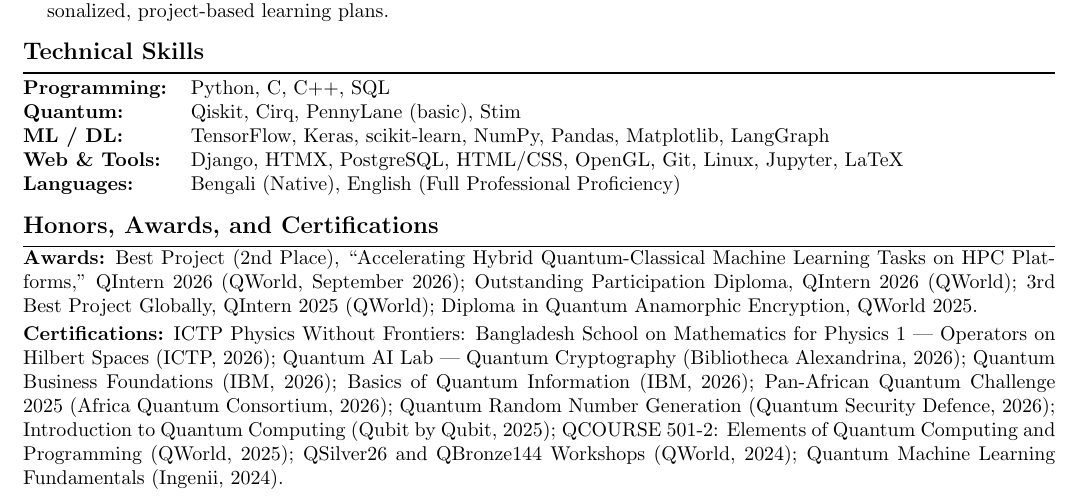
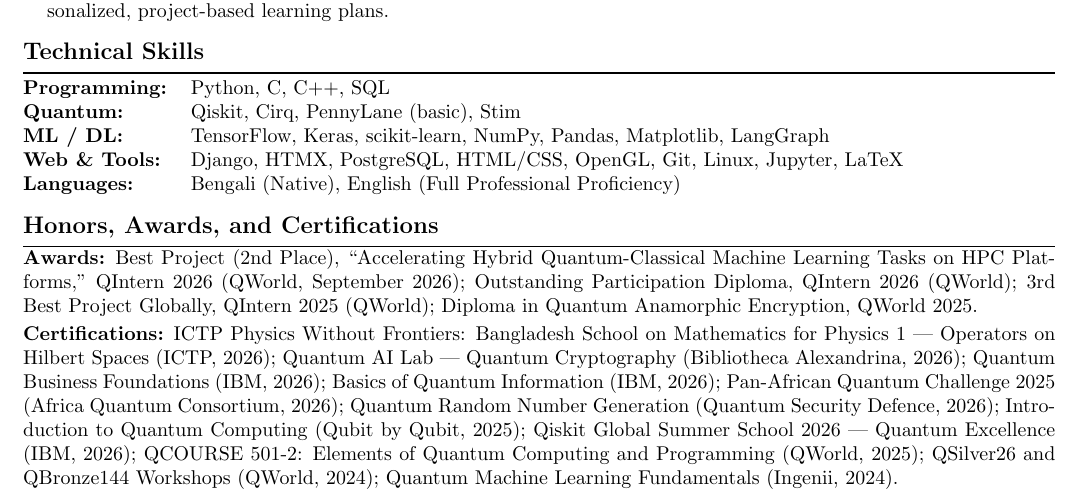
Before and after one commit to saifibnaezhararko/saifibnaezhararko.github.io, a LaTeX CV (cv/main.tex): part of page 2 of 3, cut so that both start at the same text. Compiled offline with pdfLaTeX.

Commit message:
update awards

```diff
--- a/cv/main.tex
+++ b/cv/main.tex
@@ -321,6 +321,7 @@
 Pan-African Quantum Challenge 2025 (Africa Quantum Consortium, 2026);
 Quantum Random Number Generation (Quantum Security Defence, 2026);
 Introduction to Quantum Computing (Qubit by Qubit, 2025);
+Qiskit Global Summer School 2026 --- Quantum Excellence (IBM, 2026);
 QCOURSE 501-2: Elements of Quantum Computing and Programming (QWorld, 2025);
 QSilver26 and QBronze144 Workshops (QWorld, 2024);
 Quantum Machine Learning Fundamentals (Ingenii, 2024).
```
Also changed, not shown: cv/main.pdf (added), 3 other files.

* * * *

Exercise goal: Copy out every line above where "QWorld" is present.

The answer:
 QCOURSE 501-2: Elements of Quantum Computing and Programming (QWorld, 2025);
 QSilver26 and QBronze144 Workshops (QWorld, 2024);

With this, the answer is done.